I continue to be completely amazed at promoters and organizations who do not get this.

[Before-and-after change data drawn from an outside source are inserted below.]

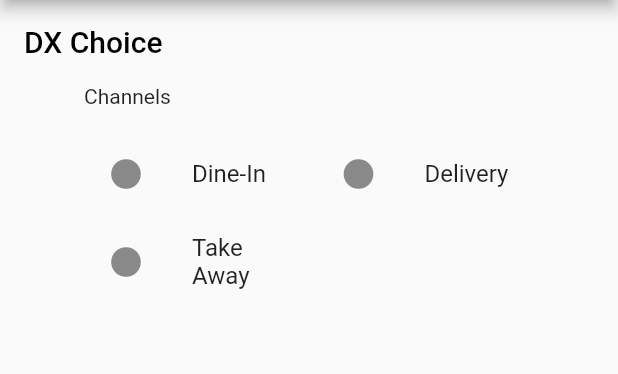
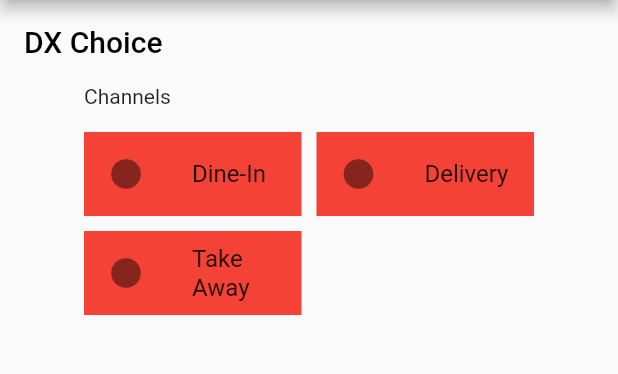
Before and after one commit to DalangLy/pos_platform_widgets, a Flutter app: the DXChoicePage screen opened by its route, on a phone screen of 412 x 824 dp, the part 84-458 px from its top. Run offline on Flutter 3.47's test engine with Material 2 defaults, Android fonts, the light colour scheme and no system bars; our stand-ins replace auto_route.

Commit message:
fixed bugs

```diff
--- a/lib/screens/dx_choice_page.dart
+++ b/lib/screens/dx_choice_page.dart
@@ -22,9 +22,9 @@ class DXChoicePage extends StatelessWidget {
             child: DXChoice(
               title: const Text('Channels'),
               children: <Widget>[
-                ListTile(leading: const Icon(Icons.circle,), title: const Text('Dine-In'), onTap: (){},),
-                ListTile(leading: const Icon(Icons.circle,), title: const Text('Delivery'), onTap: (){},),
-                ListTile(leading: const Icon(Icons.circle,), title: const Text('Take Away'), onTap: (){},),
+                ListTile(tileColor: Colors.red, leading: const Icon(Icons.circle,), title: const Text('Dine-In'), onTap: (){},),
+                ListTile(tileColor: Colors.red, leading: const Icon(Icons.circle,), title: const Text('Delivery'), onTap: (){},),
+                ListTile(tileColor: Colors.red, leading: const Icon(Icons.circle,), title: const Text('Take Away'), onTap: (){},),
               ],
             ),
           ),
--- a/lib/widgets/dxchoice.widget.dart
+++ b/lib/widgets/dxchoice.widget.dart
@@ -1,5 +1,4 @@
 import 'package:flutter/material.dart';
-
 
 class DXChoice extends StatelessWidget {
   final Widget title;
@@ -8,26 +7,39 @@ class DXChoice extends StatelessWidget {
 
   @override
   Widget build(BuildContext context) {
+    return LayoutBuilder(
+        builder: (context, constraint) {
+          const double gap = 10.0;//gap between each element
+          const int crossAxisCount = 2;//number of element per row
+
+          //do calculation
+          const double totalGapValue = gap * (crossAxisCount - 1);
+          final double eachElementWidth = constraint.maxWidth / crossAxisCount;
+          final double eachElementWidthInPercentageWithoutGap = (eachElementWidth / constraint.maxWidth) * 100;
+          final double eachElementWidthInFractionalWithoutGap = eachElementWidthInPercentageWithoutGap/100;
+          final double totalGapInPercentage = (totalGapValue / constraint.maxWidth) * 100;
+          final double eachGapInPercentage = totalGapInPercentage /crossAxisCount;
+          final double eachGapInFractional = eachGapInPercentage/100;
+          final double eachElementWidthInFractional = eachElementWidthInFractionalWithoutGap - eachGapInFractional;
+
           return Column(
             crossAxisAlignment: CrossAxisAlignment.start,
             children: [
               title,
               const Divider(color: Colors.transparent,),
-        Expanded(
-          child: GridView.builder(
-            gridDelegate: const SliverGridDelegateWithFixedCrossAxisCount(
-              crossAxisCount: 2,
-              mainAxisSpacing: 10.0,
-              crossAxisSpacing: 10.0,
-              childAspectRatio: 3,
-            ),
-            itemCount: children.length,
-            itemBuilder: (context, index){
-              return children[index];
-            },
-          ),
+              Wrap(
+                runSpacing: gap,
+                spacing: gap,
+                children: children.map<Widget>((e){
+                  return FractionallySizedBox(
+                    widthFactor: eachElementWidthInFractional,
+                    child: ClipRect(child: e),
+                  );
+                }).toList(),
               ),
             ],
           );
         }
+    );
   }
+}
```
Also changed, not shown: lib/widgets/dxmodifier.widget.dart (+52 -47 lines), lib/widgets/dxvariation.list.widget.dart (+34 -11 lines). Lines whose indentation alone changed are shown as unchanged.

I feel like many promoters get into the business of motorsports figuring they can use their money and “business sense” to turn a motorsports organization into an extremely profitable business.  It takes as much money, hard work, and passion to develop a motorsports organization or track as any other small business.  Unfortunately 80% of all new small businesses fail within the first two years.  You can have the money, either do or pay someone to do the hard work, but the real passion has to be there if you want any chance at all.  Passion is almost the single determining factor involved with any aspect of motorsports succeeding or failing.

One of my favorite quotes comes to mind any time a new promoter approaches me wanting us to sponsor something: “Money demands that you sell, not your weakness to men’s stupidity, but your talent to their reason; it demands that you buy, not the shoddiest they offer, but the best that your money can find.”  There is nothing worse than a promoter who is telling you about how great something is going to be with a used car salesman pitch and complete lack of passion for the motorsport they are trying to sell you. (btw, I am not singling out our closing local track, I have seen this over and over again in other organizations)  As a sponsor, I’m not stupid.  Since I do love whatever motorsport is in question and I do have a passion for it, it is very easy to pick out a phony.  And I’m not some divining rod of reason.  The racers are not stupid either and pick up on it.  And even though they are marketed to like they are also stupid, the fans aren’t either and pick up on it.  And then that organization is doomed.  Their only hope at that point is to really work hard at selling their weakness to someone’s stupidity.  And then it just gets worse.  Because when you find out that you got sold an old clunker by a used car salesman who tricked you, you too get angry.  The competitor is sold an amazing facility and purse for their efforts.  The fan is sold an amazing event for their admission fee.  The sponsors are sold amazing exposure for their marketing money.  And at the end of the day, everyone may have let passion open their wallet, but everyone knows when they have been sold a clunker.

So if you see an organization that is run by someone with passion for their motorsport, please try to support them.  There are great people out there who are putting in more time than you know, putting up with more bullshit than you know, and making way less money than you can imagine for their efforts.  We do our best to support those people and organizations.  The best thing for all motorsports is attendance in the stands.  If you know of an organization that is going above and beyond to support their sport, get your ass out there tonight and enjoy it.